The last days since what is now called the “Royal Prank Tragedy” has been curious, but not entirely surprising. Not in the least that I have had Gerard Henderson, of the Sydney Institute, basically writing a similar argument about radio pranks as I articulated in my previous blog post. Rarely have the Sydney and Preston Institutes agreed so heartily. I had other responses from various people, including a former employee of Austereo who spoke of a headquarters “decorated from material that looked like seconds from the Death Star” and likened working for them to this scene from The Dark Crystal:
Southern Cross Austereo (SCA) itself hasn’t covered itself in glory either in the last days, with a number of gaffes that seem to show that they haven’t any intention to change their culture or their macho approach to corporate responsibility to society.
1. Blame the Hospital for Not Answering the Phone.
Rhys Holleran, the CEO of SCA, said that the station “tried to ring the hospital” to gain permission to play the stunt. Not only has this been denied by the hospital, it shows a complete misunderstanding by SCA of their culpability. Instead of trying to avoid censure from ACMA for not following the Commercial Radio Code of Practice, what they should have said is “we should never have run the prank, having not been able to contact the hospital”. It sounds like the program director or whoever was responsible for the show said something like “oh, well, it’s just a great prank, let’s just get it on air and sort out the legals later”. It comes out as blame shifting, rather than taking responsibility.
2. “It Can’t Have Just Been Our Prank That Did This”
Austereo’s Sandy Kaye, when speaking to the New York Post about the tragedy, said what a number of people around water coolers – and even the presenters on The View – have been saying for the past few days –
“Surely, there’s a lot more to suicide than a prank call where a woman has [done nothing more than] put through a phone call… Perhaps the hospital should have known about that. If that turns out to be the case and they knew about her fragile situation, then why would you leave her on the front line?”
While this kind of speculation isn’t surprising amongst people away from the media and even on a public water cooler discussion show like The View, it’s astonishingly insensitive when coming from a spokesperson from the company directly involved. It’s more blame shifting – inferring the King Edward VII should not have nurses working at their hospital if they are “fragile”. After all, as we know, it wasn’t usually her job to answer phones – she was a nurse on station at 5.30 am, who just happened to answer a phone.

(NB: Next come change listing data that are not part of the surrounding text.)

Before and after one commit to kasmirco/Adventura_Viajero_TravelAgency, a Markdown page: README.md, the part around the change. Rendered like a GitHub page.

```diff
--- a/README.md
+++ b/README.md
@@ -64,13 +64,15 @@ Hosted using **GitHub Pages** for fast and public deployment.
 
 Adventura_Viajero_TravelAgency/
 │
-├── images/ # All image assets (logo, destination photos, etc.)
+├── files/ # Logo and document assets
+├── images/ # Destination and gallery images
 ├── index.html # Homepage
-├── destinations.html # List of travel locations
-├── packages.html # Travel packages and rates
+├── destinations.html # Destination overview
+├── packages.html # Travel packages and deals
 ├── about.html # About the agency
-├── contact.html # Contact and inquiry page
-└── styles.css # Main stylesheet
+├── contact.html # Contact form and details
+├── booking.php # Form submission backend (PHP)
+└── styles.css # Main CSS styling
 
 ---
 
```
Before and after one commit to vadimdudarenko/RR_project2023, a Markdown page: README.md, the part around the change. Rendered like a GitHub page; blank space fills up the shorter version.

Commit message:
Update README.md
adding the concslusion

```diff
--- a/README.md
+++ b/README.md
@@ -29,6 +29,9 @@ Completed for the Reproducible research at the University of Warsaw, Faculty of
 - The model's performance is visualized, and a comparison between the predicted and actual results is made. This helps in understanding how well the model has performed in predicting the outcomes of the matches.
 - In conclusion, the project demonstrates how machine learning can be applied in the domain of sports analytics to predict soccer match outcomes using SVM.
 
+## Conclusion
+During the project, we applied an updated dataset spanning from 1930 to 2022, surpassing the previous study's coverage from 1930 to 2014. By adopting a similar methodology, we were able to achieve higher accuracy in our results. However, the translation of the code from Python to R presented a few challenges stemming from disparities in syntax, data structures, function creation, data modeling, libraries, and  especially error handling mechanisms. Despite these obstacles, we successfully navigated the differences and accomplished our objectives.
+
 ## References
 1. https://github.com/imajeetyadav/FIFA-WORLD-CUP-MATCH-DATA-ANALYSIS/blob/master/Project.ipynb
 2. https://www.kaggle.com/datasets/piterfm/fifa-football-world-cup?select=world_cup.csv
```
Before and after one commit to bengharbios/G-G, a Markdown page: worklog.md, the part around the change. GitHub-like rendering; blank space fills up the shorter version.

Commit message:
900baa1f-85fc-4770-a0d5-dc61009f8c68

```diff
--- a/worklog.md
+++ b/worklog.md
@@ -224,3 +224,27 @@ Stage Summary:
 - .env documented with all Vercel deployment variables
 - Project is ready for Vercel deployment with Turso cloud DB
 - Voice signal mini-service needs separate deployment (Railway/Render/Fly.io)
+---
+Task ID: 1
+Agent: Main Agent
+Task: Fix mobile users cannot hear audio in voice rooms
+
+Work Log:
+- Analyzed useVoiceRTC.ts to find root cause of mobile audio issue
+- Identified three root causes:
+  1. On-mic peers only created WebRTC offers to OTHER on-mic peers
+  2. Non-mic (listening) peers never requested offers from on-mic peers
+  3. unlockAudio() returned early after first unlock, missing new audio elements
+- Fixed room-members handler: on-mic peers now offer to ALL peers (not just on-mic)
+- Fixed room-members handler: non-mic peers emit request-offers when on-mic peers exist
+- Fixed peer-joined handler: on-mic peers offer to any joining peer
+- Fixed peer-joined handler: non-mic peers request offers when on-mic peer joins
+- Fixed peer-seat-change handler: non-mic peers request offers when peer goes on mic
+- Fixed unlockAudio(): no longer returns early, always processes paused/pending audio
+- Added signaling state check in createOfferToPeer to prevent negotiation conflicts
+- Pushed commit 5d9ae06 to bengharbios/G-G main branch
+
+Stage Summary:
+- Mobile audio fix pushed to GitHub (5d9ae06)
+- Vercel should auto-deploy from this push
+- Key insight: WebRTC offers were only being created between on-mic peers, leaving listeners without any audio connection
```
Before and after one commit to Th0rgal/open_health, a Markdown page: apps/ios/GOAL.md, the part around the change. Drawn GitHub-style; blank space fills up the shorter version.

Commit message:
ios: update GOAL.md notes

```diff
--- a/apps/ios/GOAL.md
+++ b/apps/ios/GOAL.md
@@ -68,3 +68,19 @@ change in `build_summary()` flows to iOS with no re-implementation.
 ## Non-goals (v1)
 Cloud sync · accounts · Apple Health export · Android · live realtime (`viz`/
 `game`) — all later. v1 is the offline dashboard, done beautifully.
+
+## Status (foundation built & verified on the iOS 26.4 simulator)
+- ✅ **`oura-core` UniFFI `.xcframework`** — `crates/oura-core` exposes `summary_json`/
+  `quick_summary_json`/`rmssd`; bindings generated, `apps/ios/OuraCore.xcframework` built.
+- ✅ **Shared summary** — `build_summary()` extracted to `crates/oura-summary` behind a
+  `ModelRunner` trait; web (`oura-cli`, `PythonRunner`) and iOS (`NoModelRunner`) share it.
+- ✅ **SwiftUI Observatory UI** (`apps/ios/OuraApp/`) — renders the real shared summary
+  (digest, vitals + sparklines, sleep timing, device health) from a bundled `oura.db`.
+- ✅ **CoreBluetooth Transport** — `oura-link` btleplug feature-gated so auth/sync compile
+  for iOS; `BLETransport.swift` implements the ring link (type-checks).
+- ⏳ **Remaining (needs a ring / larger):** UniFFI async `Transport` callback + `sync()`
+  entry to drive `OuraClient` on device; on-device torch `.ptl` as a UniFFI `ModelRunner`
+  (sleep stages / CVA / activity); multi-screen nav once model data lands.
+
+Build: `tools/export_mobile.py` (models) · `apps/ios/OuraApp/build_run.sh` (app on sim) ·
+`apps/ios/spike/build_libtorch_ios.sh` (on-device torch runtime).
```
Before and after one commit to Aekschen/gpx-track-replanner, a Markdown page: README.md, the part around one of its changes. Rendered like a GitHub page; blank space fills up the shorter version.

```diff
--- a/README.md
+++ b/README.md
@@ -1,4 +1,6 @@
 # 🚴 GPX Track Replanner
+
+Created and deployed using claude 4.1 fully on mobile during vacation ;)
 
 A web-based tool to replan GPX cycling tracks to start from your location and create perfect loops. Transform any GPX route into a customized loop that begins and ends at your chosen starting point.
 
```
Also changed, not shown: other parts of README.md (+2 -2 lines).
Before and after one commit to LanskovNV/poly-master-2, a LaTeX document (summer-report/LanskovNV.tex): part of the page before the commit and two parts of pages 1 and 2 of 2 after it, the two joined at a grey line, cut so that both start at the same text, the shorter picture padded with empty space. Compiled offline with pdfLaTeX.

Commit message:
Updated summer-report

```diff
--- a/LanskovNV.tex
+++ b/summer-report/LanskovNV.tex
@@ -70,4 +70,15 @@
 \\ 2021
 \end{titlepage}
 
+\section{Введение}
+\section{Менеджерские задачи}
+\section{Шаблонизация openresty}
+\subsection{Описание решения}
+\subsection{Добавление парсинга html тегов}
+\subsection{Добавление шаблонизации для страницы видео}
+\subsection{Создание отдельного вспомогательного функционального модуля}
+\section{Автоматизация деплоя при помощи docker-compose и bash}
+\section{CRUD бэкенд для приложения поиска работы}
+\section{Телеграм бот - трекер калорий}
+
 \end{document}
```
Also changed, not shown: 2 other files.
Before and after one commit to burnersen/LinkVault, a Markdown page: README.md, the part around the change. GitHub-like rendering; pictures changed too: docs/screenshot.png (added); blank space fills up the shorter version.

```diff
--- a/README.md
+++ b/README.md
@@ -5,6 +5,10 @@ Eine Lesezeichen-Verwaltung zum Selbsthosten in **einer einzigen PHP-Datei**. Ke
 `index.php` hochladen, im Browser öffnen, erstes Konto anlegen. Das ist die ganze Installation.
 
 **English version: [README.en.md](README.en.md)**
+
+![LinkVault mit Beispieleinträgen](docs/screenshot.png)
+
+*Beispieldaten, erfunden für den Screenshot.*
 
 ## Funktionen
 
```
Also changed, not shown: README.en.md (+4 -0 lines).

Then there were the PR playbook moves that shouldn’t have been fooling anyone – but probably are.
1. Parade the Hosts On Tightly Controlled Media
Many people saw the tearful interview with the two hosts in question – it is not surprising that they feel great remorse and regret. Interestingly, they absolved themselves from an amount of responsibility from what happened after the call was made – which shows that this was indeed an Austereo blame shifting culture problem, where hosts are encouraged to make such calls, but then pass responsibility onto others. The interview was intended to make viewers sympathise with the hosts, probably with the hope being that it distracts possible anger towards their bosses that foster the culture.
If Austereo were serious about having remorse for their action, the station staff directly responsible for co-ordinating pranks and allowing the material going to air should be interviewed – and not by a friendly, sympathetic interviewer like the ones found on ACA or TT. Or, maybe they should get the kind of treatment that “dodgy welfare cheats” get from those programs. Doubtful, considering SCA is a major purchaser of advertising on Channels 7 and 9.
2. Suspend Advertising and Cancel the Show
This is the trick 2GB played when Alan Jones was receiving negative publicity after the Died in Shame incident. They suspended advertising for two weeks – and now the advertisers would be knocking on the door, knowing that Jones’ ratings have increased since the incident. Austereo have done the same – it will be interesting to see how long that lasts. The show, the Hot 30, has been cancelled, which is an odd decision, given that it’s mostly a music show, with the latest popular songs with a bit of banter between them. I can’t think 2Day won’t have a show like that again. Again, more spin from the company.
I don’t agree with Tum Burrowes of Mumbrella that Holleran should resign. This would be yet another token sacrifice that companies do when they want to deflect criticism and don’t want to change their culture. This is why I suspect that he will probably resign soon enough. What should happen is a root and branch review and a cancelling of pranks that target the bystanders. I don’t think this will happen. If The View is anything to go by, there is still a belief that such pranks in themselves are harmless and a bit of fun – as I have been told by many outside the Twitterverse in the last couple of days.
Little doubt this will story will continue to play out and then finally fade away, leaving behind the tragedy and the family involved. It can’t be easy to have a loved one’s mental state being speculated upon by American TV shows. Ultimately, the executives of SC Austereo will survive this. They will continue to live in what the former Austereo employee who talked to me called their alternative reality. For those people trying to change their macho, rigid self belief, the phone message they will receive would go like this – “The reality you are accessing is no longer in service. Please contact your local reality provider.”